Can certain smells motivate us to exercise?
In a new study led by UC Riverside, experts have found that motivation to exercise may be linked to certain smells. The researchers used a mouse model to demonstrate that how specific smells are perceived may affect the decision of whether or not to engage in physical activity.
“Exercise, which is essential for both physical and mental health, can help prevent obesity and other inactivity-related diseases and disorders in humans,” said study lead author Professor Sachiko Haga-Yamanaka. “Some people like to exercise more than others do, but why this is so is not well understood.”
A widely studied behavior in rodents is voluntary wheel running (VWR), which is where mice are given access to a running wheel for spontaneous exercise.
When the researchers selectively bred mice that exhibited high VWR activity, they found that animals of this lineage developed genetic differences in their olfactory system that made them perceive smells differently from a control group.
“The olfactory system became genetically differentiated between the high runner and control lines during the selective breeding process with several chemosensory receptors in specific receptor gene clusters being differentially expressed between high runners and controls,” said Professor Haga-Yamanaka. “Our results suggest these chemosensory receptors are important trait locations for the control of voluntary exercise in mice.”

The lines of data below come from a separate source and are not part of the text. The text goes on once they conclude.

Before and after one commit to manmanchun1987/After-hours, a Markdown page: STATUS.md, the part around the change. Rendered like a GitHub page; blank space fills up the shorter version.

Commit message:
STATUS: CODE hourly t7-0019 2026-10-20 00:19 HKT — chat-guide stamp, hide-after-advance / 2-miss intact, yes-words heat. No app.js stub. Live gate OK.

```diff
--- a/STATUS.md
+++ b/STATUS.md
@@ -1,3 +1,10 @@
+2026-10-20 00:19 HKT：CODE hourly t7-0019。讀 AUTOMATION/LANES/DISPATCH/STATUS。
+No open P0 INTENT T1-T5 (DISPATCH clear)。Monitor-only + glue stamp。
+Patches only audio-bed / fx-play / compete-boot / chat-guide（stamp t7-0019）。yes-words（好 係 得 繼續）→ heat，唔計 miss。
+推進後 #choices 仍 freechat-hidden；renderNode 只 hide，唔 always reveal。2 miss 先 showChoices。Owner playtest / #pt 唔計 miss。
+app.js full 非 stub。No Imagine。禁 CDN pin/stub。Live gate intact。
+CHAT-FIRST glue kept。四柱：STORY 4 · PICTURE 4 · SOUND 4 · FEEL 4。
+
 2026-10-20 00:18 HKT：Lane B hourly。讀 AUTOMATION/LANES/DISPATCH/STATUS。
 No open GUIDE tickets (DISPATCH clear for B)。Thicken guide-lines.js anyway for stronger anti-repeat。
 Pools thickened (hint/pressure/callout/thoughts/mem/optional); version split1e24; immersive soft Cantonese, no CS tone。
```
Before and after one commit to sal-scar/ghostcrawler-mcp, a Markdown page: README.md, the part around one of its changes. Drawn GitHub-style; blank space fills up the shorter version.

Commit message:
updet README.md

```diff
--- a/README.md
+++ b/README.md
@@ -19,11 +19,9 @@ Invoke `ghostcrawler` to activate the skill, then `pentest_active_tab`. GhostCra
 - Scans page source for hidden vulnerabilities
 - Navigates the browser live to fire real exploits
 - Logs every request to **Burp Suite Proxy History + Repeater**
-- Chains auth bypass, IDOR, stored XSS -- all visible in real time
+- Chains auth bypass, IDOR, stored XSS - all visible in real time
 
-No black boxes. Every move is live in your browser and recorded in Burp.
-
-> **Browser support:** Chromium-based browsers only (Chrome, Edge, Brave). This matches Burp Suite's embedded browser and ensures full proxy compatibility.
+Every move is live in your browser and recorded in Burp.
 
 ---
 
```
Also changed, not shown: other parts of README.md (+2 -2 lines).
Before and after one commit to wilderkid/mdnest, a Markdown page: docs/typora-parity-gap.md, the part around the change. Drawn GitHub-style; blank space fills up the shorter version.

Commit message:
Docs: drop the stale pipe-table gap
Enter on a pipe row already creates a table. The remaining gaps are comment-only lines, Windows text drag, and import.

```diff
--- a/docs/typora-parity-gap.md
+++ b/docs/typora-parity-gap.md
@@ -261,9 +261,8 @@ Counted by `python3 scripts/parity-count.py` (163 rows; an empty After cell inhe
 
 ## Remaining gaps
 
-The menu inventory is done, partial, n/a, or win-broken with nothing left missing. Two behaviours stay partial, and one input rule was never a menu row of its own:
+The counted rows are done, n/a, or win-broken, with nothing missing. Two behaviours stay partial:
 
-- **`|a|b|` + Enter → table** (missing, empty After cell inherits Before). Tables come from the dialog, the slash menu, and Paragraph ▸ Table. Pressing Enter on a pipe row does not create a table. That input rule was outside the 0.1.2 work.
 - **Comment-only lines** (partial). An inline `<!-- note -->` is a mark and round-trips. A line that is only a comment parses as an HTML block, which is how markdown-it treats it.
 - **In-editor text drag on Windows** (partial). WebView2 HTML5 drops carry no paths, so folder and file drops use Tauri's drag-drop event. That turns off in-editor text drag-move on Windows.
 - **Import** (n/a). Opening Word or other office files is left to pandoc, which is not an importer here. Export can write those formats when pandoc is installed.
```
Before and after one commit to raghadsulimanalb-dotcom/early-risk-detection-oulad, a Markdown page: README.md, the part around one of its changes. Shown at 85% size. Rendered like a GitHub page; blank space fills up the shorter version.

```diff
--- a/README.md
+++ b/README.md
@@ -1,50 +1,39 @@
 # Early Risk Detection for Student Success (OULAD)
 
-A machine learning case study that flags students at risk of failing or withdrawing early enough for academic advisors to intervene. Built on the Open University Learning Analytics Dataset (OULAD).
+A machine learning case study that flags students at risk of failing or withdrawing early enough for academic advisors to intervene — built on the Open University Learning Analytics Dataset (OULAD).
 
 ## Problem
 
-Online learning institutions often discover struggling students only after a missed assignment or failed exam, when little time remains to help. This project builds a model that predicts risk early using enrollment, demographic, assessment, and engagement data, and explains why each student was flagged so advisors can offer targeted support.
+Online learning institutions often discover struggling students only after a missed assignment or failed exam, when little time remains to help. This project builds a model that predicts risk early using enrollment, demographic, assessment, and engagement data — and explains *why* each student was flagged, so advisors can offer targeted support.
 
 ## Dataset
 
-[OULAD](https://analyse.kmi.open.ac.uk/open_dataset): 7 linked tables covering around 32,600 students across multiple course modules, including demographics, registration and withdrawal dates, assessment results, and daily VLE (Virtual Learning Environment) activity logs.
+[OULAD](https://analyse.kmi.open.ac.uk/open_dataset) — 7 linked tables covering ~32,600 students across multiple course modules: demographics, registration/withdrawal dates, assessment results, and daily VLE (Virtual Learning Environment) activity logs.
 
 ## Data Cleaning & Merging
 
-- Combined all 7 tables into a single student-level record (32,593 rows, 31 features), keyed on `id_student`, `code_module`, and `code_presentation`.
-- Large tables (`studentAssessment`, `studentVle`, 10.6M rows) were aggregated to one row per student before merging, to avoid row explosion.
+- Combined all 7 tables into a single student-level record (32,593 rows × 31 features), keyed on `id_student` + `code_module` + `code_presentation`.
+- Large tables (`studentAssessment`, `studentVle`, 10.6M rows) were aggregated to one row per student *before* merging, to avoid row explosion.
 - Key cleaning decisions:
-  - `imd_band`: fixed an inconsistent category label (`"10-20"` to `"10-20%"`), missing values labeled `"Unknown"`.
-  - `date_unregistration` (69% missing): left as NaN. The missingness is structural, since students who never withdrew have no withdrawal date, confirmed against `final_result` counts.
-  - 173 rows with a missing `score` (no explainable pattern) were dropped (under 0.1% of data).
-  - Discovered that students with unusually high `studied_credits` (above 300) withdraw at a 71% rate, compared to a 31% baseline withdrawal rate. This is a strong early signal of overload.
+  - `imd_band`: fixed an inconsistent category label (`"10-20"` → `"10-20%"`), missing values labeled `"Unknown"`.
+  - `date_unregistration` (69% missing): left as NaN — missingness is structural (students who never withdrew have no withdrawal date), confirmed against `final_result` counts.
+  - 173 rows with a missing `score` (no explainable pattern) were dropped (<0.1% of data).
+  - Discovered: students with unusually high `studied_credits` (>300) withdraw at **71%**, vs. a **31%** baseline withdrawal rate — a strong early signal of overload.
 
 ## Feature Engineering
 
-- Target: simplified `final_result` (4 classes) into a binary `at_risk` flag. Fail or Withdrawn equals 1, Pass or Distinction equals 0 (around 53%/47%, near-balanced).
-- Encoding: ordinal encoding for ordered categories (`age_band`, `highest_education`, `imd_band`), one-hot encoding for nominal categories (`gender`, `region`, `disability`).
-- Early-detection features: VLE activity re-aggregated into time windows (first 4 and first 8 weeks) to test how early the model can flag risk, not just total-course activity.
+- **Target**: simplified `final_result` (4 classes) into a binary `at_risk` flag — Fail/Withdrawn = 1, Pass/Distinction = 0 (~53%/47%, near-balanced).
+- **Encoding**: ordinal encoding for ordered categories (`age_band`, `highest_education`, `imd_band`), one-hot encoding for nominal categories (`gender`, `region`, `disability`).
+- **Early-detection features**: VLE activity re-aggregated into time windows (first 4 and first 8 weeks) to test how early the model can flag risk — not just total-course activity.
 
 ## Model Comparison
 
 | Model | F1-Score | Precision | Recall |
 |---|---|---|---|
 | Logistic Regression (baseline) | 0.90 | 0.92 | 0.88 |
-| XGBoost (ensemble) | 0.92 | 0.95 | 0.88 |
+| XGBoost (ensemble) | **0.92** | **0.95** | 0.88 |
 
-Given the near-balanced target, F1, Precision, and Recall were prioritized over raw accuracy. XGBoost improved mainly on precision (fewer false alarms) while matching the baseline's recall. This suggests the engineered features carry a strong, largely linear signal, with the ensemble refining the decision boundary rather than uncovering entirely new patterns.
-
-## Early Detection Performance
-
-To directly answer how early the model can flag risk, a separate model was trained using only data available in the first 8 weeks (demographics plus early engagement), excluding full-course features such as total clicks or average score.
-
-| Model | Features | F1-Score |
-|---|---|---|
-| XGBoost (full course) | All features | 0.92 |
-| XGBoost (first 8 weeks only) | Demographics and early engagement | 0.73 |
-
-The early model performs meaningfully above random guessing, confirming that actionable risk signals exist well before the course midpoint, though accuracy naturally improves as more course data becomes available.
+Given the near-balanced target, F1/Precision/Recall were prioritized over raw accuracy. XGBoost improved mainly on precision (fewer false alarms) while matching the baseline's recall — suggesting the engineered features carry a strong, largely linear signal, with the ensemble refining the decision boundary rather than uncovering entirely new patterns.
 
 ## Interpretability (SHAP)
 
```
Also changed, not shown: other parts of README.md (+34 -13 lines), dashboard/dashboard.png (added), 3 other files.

The research has major implications for humans, who receive many olfactory stimuli from the environment and other nearby people. “It’s not inconceivable that someday we might be able to isolate the chemicals and use them like air fresheners in gyms to make people even more motivated to exercise,” said Professor Theodore Garland. “In other words: spray, sniff, and squat.”
The study was focused on the vomeronasal organ – the accessory olfactory organ in amphibians, squamates, rodents and most other mammals. The signals detected by vomeronasal sensory receptor neurons are processed in the brain’s amygdala and hypothalamus, which induce physiological and behavioral responses.
The researchers found that receptor genes were optimally expressed in the vomeronasal organs of the high runners. The findings indicate that individual differences in exercise habits may be explained by variations in the perception of specific smells.
“Taken together, our results show vomeronasal receptors as trait locations for voluntary exercise behavior in mice,” said Professor Haga-Yamanaka. “The high runner and control lines provide a strong model for determining the contribution of genetics to voluntary-exercise related traits.”
The study is published in the journal PLOS ONE.